This particular sequence of events — a militant provocation is met with a brutal reaction from the state, which in turn causes more people to become militant, which leads to further polarization and destabilization — has been described as the basic Islamist terrorist strategy, and it is working.
The violent reactions of state powers to terrorist violence have played into the hands of the terrorists. Their long-term objective is to exhaust the will and resources of the state, creating opportunities for new Islamist regimes on local and ultimately national levels.
As I sit in the dawn light of the mosque, painfully aware of this dark tragedy, I try to pray — but everything that comes to my mind feels trite. What words could be adequate to address the suffering that took place here, and that continues around the world?
So I stop trying to pray and just sit still.
And then slowly, out of the stillness, I begin to sense something. What is it? Tenderness? Intimacy? Whatever it is, it is not complicated at all. It is utterly simple and somehow familiar in the same way my sense of being is familiar.
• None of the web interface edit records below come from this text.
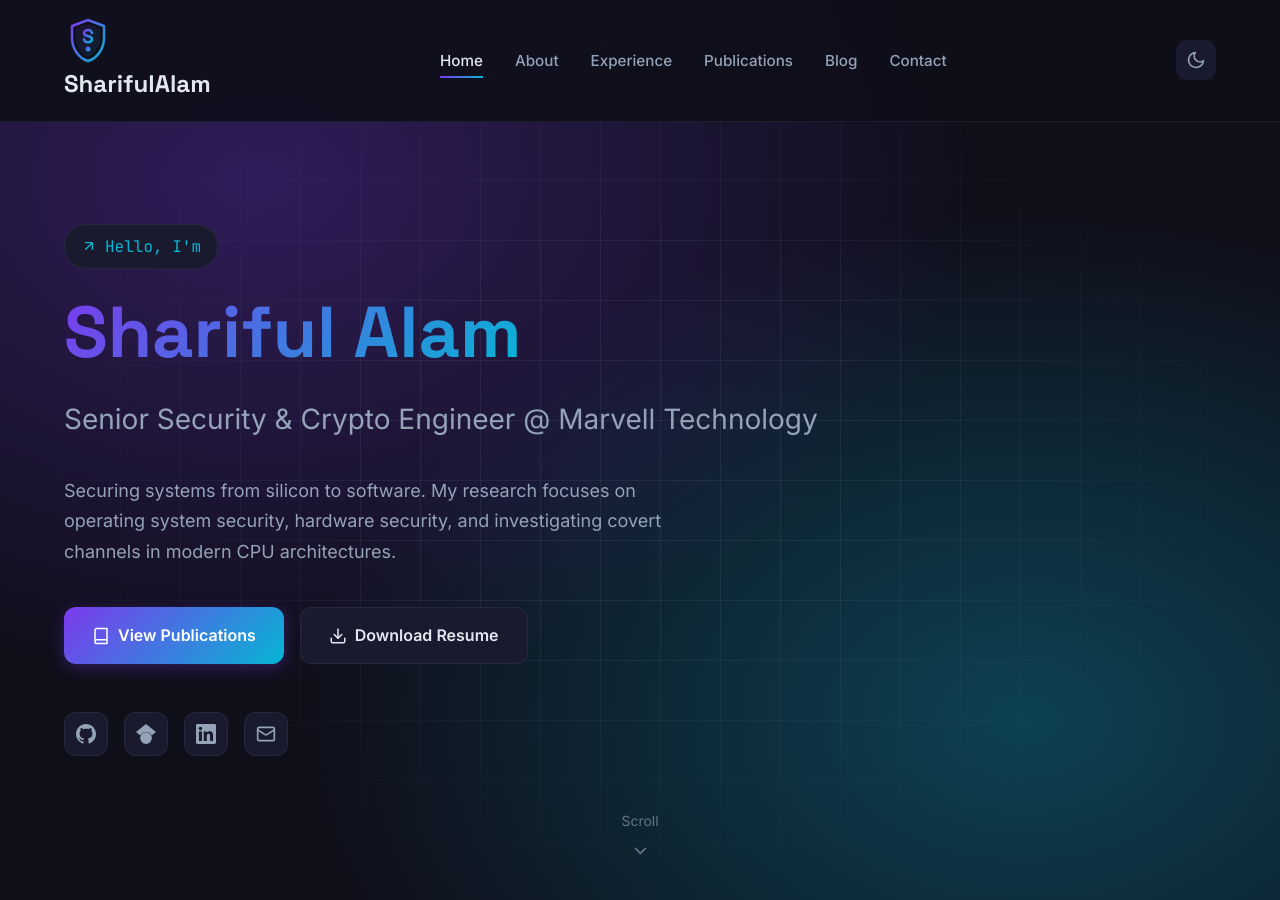
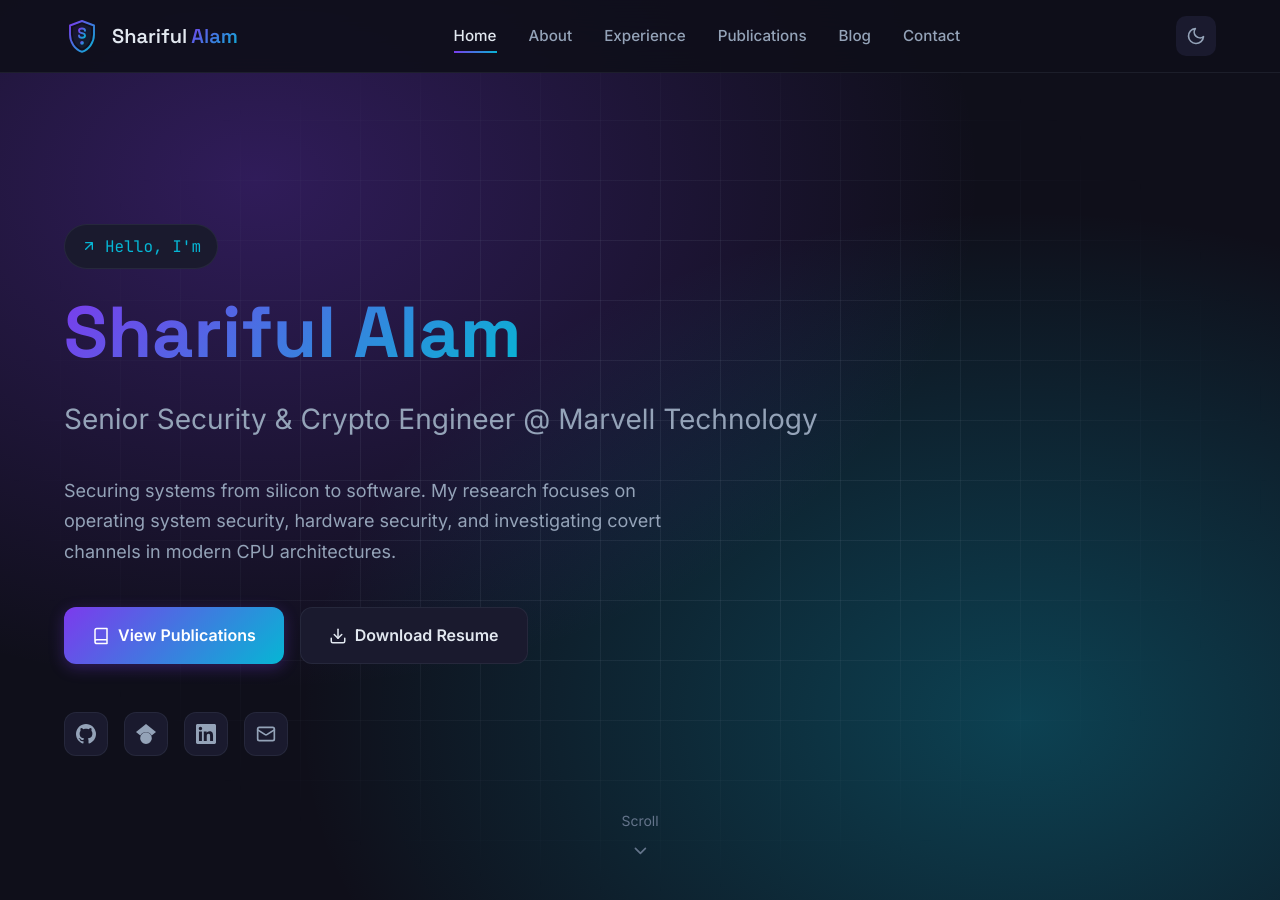
Before and after one commit to AlamShariful/alamshariful.github.io, a Jekyll site: the page built from index.html, in a window 1280 px wide and 900 px high. Built offline with Jekyll 4.4.1, drawn with Linux system fonts in a browser that asks for light colours.

Commit message:
Update Personal website. Do a complete theme redesign2

```diff
--- a/_includes/footer.html
+++ b/_includes/footer.html
@@ -2,8 +2,9 @@
     <div class="footer-container">
         <div class="footer-content">
             <div class="footer-brand">
-                <a href="{{ '/' | relative_url }}" class="footer-logo">
-                    <span class="logo-bracket">[</span>SA<span class="logo-bracket">]</span>
+                <a href="{{ '/' | relative_url }}" class="footer-logo" aria-label="Shariful Alam - Home">
+                    <img src="{{ '/assets/images/logo.svg' | relative_url }}" alt="Shariful Alam" class="footer-logo-image">
+                    <span class="footer-logo-text">Shariful<span class="logo-accent">Alam</span></span>
                 </a>
                 <p class="footer-tagline">Securing systems from silicon to software.</p>
             </div>
--- a/assets/css/style.css
+++ b/assets/css/style.css
@@ -234,18 +234,62 @@
 }
 
 .logo {
+    display: flex;
+    align-items: center;
+    gap: 0.75rem;
     font-family: var(--font-heading);
-    font-size: 1.5rem;
-    font-weight: 700;
+    font-size: 1.25rem;
+    font-weight: 600;
     color: var(--text-primary);
+    text-decoration: none;
 }
 
 .logo:hover {
     color: var(--text-primary);
 }
 
-.logo-bracket {
-    color: var(--accent-primary);
+.logo-image {
+    width: 36px;
+    height: 36px;
+}
+
+.logo-text {
+    display: flex;
+    gap: 0.25rem;
+}
+
+.logo-accent {
+    background: var(--accent-gradient);
+    -webkit-background-clip: text;
+    -webkit-text-fill-color: transparent;
+    background-clip: text;
+}
+
+/* Footer Logo */
+.footer-logo {
+    display: inline-flex;
+    align-items: center;
+    gap: 0.75rem;
+    font-family: var(--font-heading);
+    font-size: 1.25rem;
+    font-weight: 600;
+    color: var(--text-primary);
+    text-decoration: none;
+    margin-bottom: 1rem;
+}
+
+.footer-logo:hover {
+    color: var(--text-primary);
+}
+
+.footer-logo-image {
+    width: 32px;
+    height: 32px;
+}
+
+.footer-logo-text {
+    display: flex;
+    gap: 0.25rem;
 }
 
 .main-nav .nav-list {
```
It feels to me somehow like the very heart of prayer — but prayer without any words, without even the sense of communication from the human world to a divine one. I am not making this happen — it is here already — a simple and unmistakable sense of connection, an intimacy with everything all at once.
In this intimacy there is no sense of judgment about good or bad, right or wrong, no distance between things. Nothing is excluded — not the wounded and dying talibs in this mosque, or the mullahs trying to be Allah’s heroes, or the frightened citizens in the locked-down city, or the politicians in their violent reactions, or people around the world anxious for their lives. Nothing is excluded.
It is as if a vast compassionate silence pervades our global tragedy, what Muslims call the Merciful, the Compassionate — ir rahman ir rahim — deep in the rock of this mosque, deep in the air between us — an unspeakable compassion holding us all.
As I leave the mosque I hear my practical self ask: So? What good is it? What good is sensing this numinous compassion when the world is so full of hatred and violence? Don’t we need pragmatic policies that will liberate us from fear and the desire for dominance that poisons human history?
Yes, of course we do. But there is another pragmatism, and it feels to me that to realize and appreciate in this place the compassion and intimacy that connects everything is why I have come halfway around the world — why, unknown to myself, I got out of bed in the dark this morning to come here. For a few moments at least, the militancy and self-righteous fundamentalism of this place became transparent, and I became transparent with it — everything released its position — and our common intimacy was revealed.
It may be that for us to touch this prayer of our common heart, even briefly, is where we need to return, where we need to begin again, where we might finally find a compassionate path to a world of peace.